Lutheranism, Reformation Theology, theology

Perspicuity of Scripture in the Lutheran Reformers: Reformation 500

785px-Bible_and_Lord's_Cup_and_Bread2017 marks the 500th anniversary of what is hailed by many as the start of the Reformation: Luther’s sharing his 95 Theses. I’ve decided to celebrate my Lutheran Protestant Tradition by highlighting some of the major issues that Luther and the Lutherans raised through the Reformation period. I hope you will join me as we remember the great theological (re)discoveries that were made during this period.

Perspicuity of Scripture in the Lutheran Reformers

Luther himself wrote on perspicuity in no uncertain terms:

[T]hat in Scripture there are some things abstruse, and everything is not plain–this is an idea put about by the ungodly Sophists… I admit… that there are many texts in the Scriptures that are obscure and abstruse, not because of the majesty of their subject matter, but because of our ignorance of their vocabulary and grammar; but these texts in no way hinder a knowledge of al the subject matter of Scripture. (Luther, The Bondage of the Will, 110, cited below)

So far as I know, Luther did not change his stance on the perspicuity of Scripture. As the Reformation continued, however, it became clear that such a stance might not be appropriate regarding the entirety of every declaration of Scripture. Lutheran reformers qualified perspicuity, noting that it applied only to that which pertains to salvation.[1] Heinrich Schmid, in his Doctrinal Theology of the Evangelical Lutheran Church (translated 1875) compiles quotations from the major early Lutheran reformers to outline what Lutherans taught. Regarding perspicuity, Schmid notes:

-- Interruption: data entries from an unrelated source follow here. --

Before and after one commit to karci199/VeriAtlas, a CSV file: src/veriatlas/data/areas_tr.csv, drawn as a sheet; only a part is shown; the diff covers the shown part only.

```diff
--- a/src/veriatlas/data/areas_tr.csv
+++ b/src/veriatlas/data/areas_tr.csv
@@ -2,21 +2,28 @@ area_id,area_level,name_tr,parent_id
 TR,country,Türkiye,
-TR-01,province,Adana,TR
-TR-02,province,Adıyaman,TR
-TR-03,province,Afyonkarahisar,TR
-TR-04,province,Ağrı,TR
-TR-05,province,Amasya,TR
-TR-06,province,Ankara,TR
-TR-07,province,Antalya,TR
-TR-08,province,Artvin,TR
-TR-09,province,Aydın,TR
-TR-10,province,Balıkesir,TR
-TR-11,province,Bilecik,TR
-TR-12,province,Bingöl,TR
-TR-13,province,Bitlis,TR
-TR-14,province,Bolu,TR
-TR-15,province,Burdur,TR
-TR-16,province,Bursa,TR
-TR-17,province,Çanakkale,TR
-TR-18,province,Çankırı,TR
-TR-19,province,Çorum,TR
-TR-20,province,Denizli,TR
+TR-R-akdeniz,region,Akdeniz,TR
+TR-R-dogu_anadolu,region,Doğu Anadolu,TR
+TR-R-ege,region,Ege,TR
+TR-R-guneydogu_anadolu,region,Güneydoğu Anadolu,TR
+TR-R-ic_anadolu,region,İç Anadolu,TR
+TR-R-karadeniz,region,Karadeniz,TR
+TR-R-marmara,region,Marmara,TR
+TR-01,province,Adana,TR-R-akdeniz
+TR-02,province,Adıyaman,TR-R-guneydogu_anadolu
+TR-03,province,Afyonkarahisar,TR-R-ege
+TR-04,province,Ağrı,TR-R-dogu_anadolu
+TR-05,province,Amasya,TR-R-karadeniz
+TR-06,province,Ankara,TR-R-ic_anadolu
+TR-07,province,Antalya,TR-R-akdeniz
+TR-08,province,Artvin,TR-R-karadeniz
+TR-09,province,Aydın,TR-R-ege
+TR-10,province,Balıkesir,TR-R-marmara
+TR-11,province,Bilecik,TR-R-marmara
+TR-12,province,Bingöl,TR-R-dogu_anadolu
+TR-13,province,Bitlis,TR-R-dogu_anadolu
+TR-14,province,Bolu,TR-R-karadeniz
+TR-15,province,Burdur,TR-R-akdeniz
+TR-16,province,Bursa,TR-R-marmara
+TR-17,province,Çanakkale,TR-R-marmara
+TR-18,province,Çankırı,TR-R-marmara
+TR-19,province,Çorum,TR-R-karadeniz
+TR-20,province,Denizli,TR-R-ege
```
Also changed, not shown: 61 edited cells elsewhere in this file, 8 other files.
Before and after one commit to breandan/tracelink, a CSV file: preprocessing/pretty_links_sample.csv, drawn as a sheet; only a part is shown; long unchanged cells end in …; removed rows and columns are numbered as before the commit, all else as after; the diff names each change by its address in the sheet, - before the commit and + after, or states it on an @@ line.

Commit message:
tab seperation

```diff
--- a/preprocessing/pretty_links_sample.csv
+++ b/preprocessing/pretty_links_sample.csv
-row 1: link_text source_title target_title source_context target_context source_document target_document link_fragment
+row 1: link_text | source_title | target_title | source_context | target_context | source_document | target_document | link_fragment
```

If the Sacred Scriptures contain everything necessary to salvation, and if they alone contain it, they must necessarily exhibit it so clearly and plainly that it is accessible to the comprehension of every one; hence the attribute of Perspicuity is ascribed to the Sacred Scriptures… But whilst such perspicuity is ascribed to the Sacred Scriptures, it is not meant that every particular that is contianed in them is equally clear and plain to all, but only that all that is necessary to be known in order to salvation is clearly and plainly taught in them… it is also not maintained that the Sacred Scriptures can be understood without the possession of certain prerequisites [such as the language, maturity of judgment, unprejudiced mind, etc.].(Schmid, 87-88, emphasis his)

Schmid’s summary of Lutheran doctrine in the Reformation period sounds different from what Luther taught in The Bondage of the Will, but he shows from direct citations that this is the direction Lutherans moved in regarding perspicuity. To whit, Gerhard:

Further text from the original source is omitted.